For the others, I got what I could from KNMI. From memory, that was UAH and not RSS. For the KNMI data, I didn’t use preselected datasets. I called out the exact latitude belt I wanted. The UAH data from UAH just say “Trpcs”, and despite looking, I’ve never seen a latitudinal definition. I used true tropics on that one, 23.5 N/S, as I do when someone doesn’t say, but it could be 30N/S.

* Have you tried running your code with “x” === “y” to confirm you get a straight line at 1.0 for the perfect correlation case?

Yes, but only by accident …

* Your plots here look quite different from the ones you posted over at Lucia’s blog not long before: http://rankexploits.com/musings/2008/who-expects-a-tropical-tropospheric-hot-spot-from-any-and-all-sources-of-warming/#comment-7692 – what did you have to correct to get from those to the above plots?

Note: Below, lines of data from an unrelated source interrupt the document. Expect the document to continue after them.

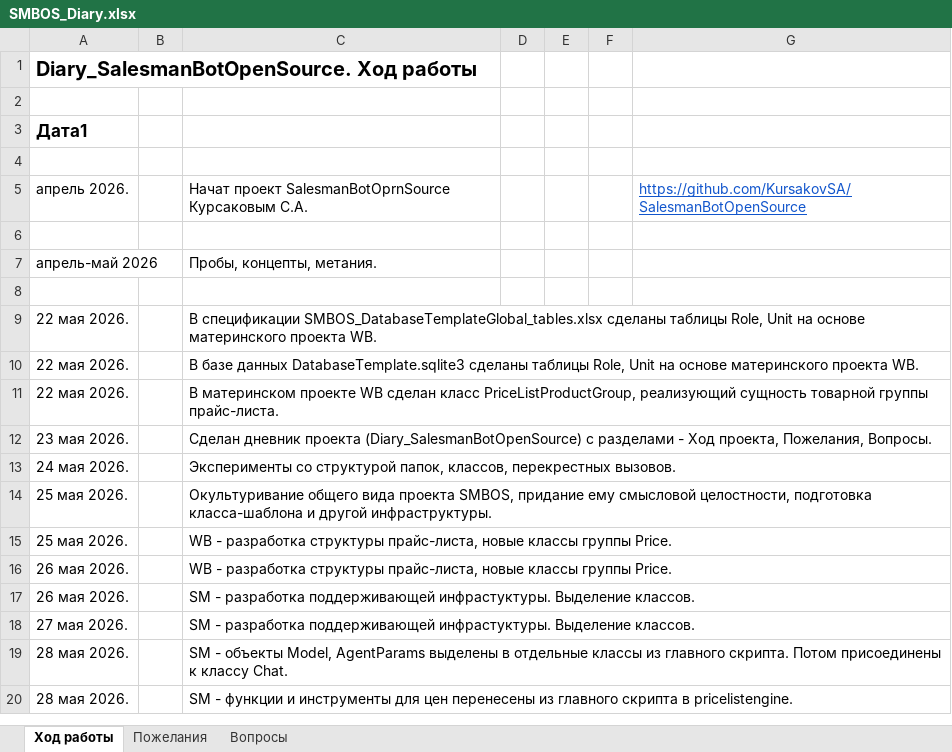
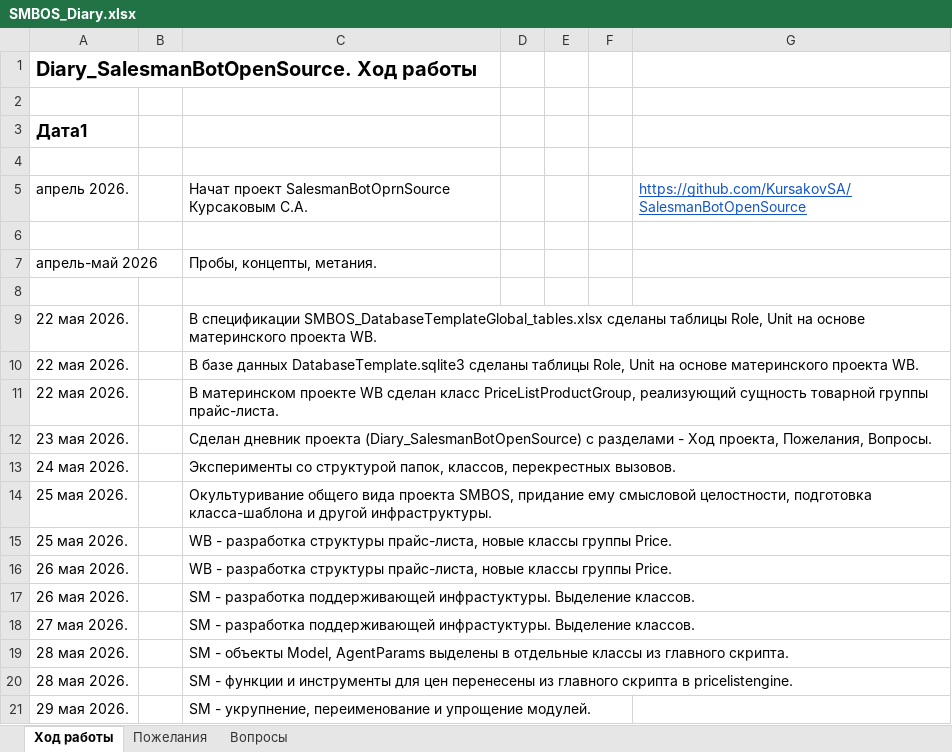
Before and after one commit to KursakovSA/SalesmanBotOpenSource, an Excel workbook: SMBOS_Diary.xlsx, sheet Ход работы, drawn as a sheet; values as stored, in another font and other column widths than the file's, no borders; the diff names each change by its address in the sheet, - before the commit and + after, or states it on an @@ line.

Commit message:
Add files via upload

```diff
--- a/SMBOS_Diary.xlsx (sheet Ход работы)
+++ b/SMBOS_Diary.xlsx (sheet Ход работы)
-C19: …главного скрипта. Потом присоединены к классу Chat.
+C19: …главного скрипта.
+row 21: 29 мая 2026. |  | SM - укрупнение, переименование и упрощение модулей.
```
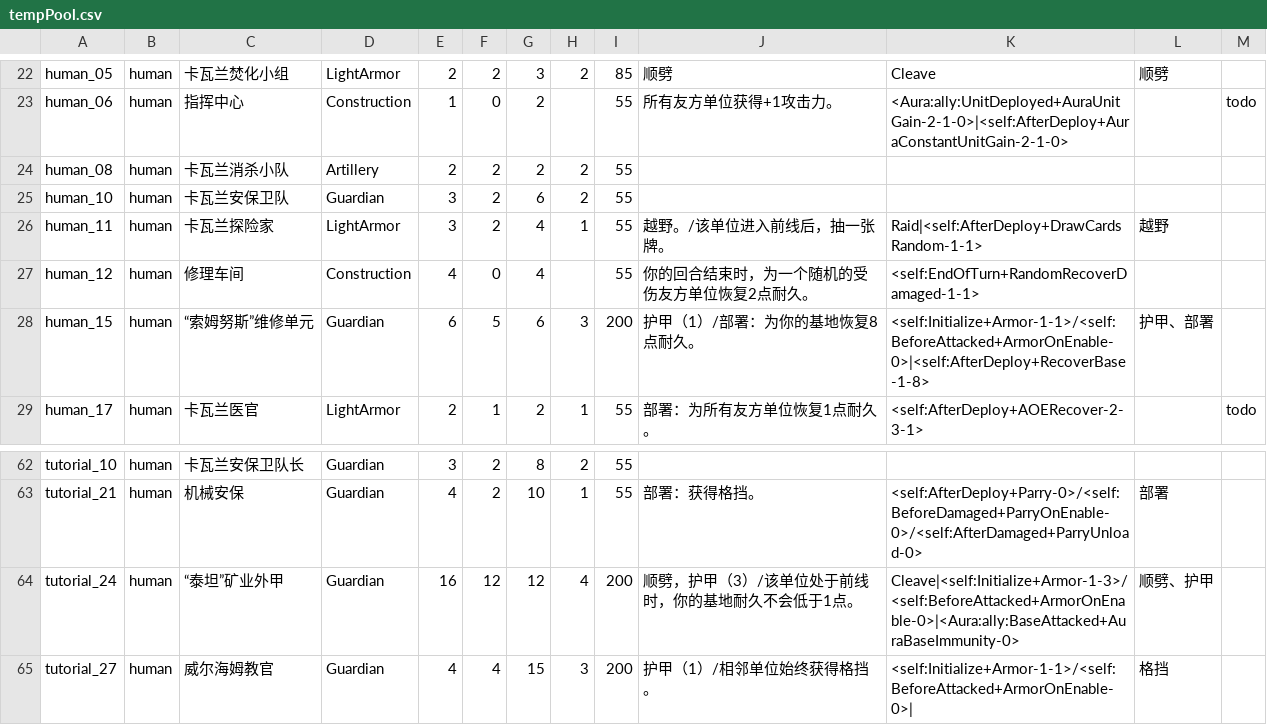
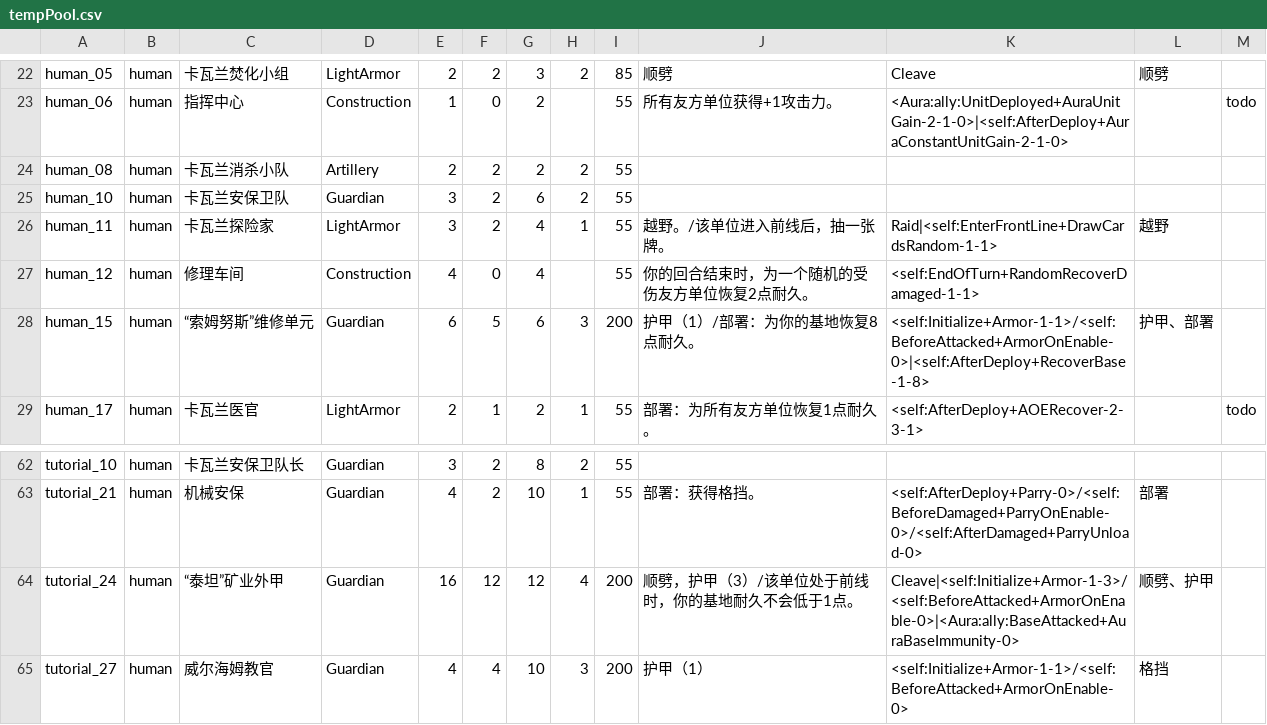
Before and after one commit to Archer-du/OuterStray, a CSV file: Assets/Resources/Config/tempPool.csv, drawn as a sheet; only a part is shown, gaps mark what is left out.

```diff
--- a/Assets/Resources/Config/tempPool.csv
+++ b/Assets/Resources/Config/tempPool.csv
@@ -25,3 +25,3 @@ human_08,human,卡瓦兰消杀小队,Artillery,2,2,2,2,55,,,,
 human_10,human,卡瓦兰安保卫队,Guardian,3,2,6,2,55,,,,
-human_11,human,卡瓦兰探险家,LightArmor,3,2,4,1,55,越野。/该单位进入前线后，抽一张牌。,Raid|<self:AfterDeploy+DrawCardsRandom-1-1>,越野,
+human_11,human,卡瓦兰探险家,LightArmor,3,2,4,1,55,越野。/该单位进入前线后，抽一张牌。,Raid|<self:EnterFrontLine+DrawCardsRandom-1-1>,越野,
 human_12,human,修理车间,Construction,4,0,4,,55,你的回合结束时，为一个随机的受伤友方单位恢复2点耐久。,<self:EndOfTurn+RandomRecoverDamaged-1-1>,,
@@ -64,2 +64,2 @@ tutorial_21,human,机械安保,Guardian,4,2,10,1,55,部署：获得格挡。,<se
 tutorial_24,human,“泰坦”矿业外甲,Guardian,16,12,12,4,200,顺劈，护甲（3）/该单位处于前线时，你的基地耐久不会低于1点。,Cleave|<self:Initialize+Armor-1-3>/<self:BeforeAttacked+ArmorOnEnable-0>|<Aura:ally:BaseAttacked+AuraBaseImmunity-0>,顺劈、护甲,
-tutorial_27,human,威尔海姆教官,Guardian,4,4,15,3,200,护甲（1）/相邻单位始终获得格挡。,<self:Initialize+Armor-1-1>/<self:BeforeAttacked+ArmorOnEnable-0>|,格挡,
+tutorial_27,human,威尔海姆教官,Guardian,4,4,10,3,200,护甲（1）,<self:Initialize+Armor-1-1>/<self:BeforeAttacked+ArmorOnEnable-0>,格挡,
```
Also changed, not shown: 19 other files.
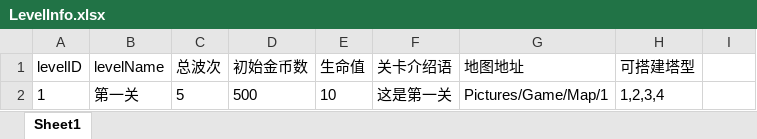
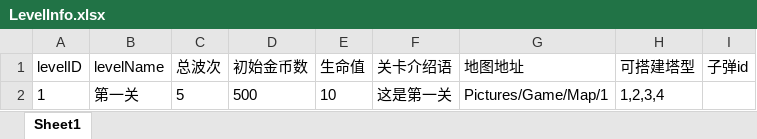
Before and after one commit to takararei/MyUnityGame, an Excel workbook: Excel/LevelInfo.xlsx, sheet Sheet1, drawn as a sheet; values as stored, in another font and other column widths than the file's, no borders; the diff names each change by its address in the sheet, - before the commit and + after, or states it on an @@ line.

Commit message:
提交说明： 1.对BaseExcelEditor添加部分方法 2.塔和敌人数据类进行处理，未完成

```diff
--- a/Excel/LevelInfo.xlsx (sheet Sheet1)
+++ b/Excel/LevelInfo.xlsx (sheet Sheet1)
-I1: (empty)
+I1: 子弹id
```
Also changed, not shown: 10 other files.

At lucias, I had attempted to use all of the data to determine the overall amplification (regression line). I regressed all of the datasets of a particular length (e.g. 8 months) at once.

I found that it led to instability at longer time frames. In investigating that, I found a better way to do it. The code I posted takes the regression line of each individual e.g. 8 month time span, and then averages (actually, takes the median of) the results for a final answer.

What I’m seeing that’s different from your graphs so far is:

* the trend ratio for RSS Trop TLT vs. HadCRUT3 (tropics) is greater than 1.50 from 42 months through 253 months, with a peak of 1.564 at 102 months, using what you have claimed as your method. The final decline was only to 1.42 at 359 months.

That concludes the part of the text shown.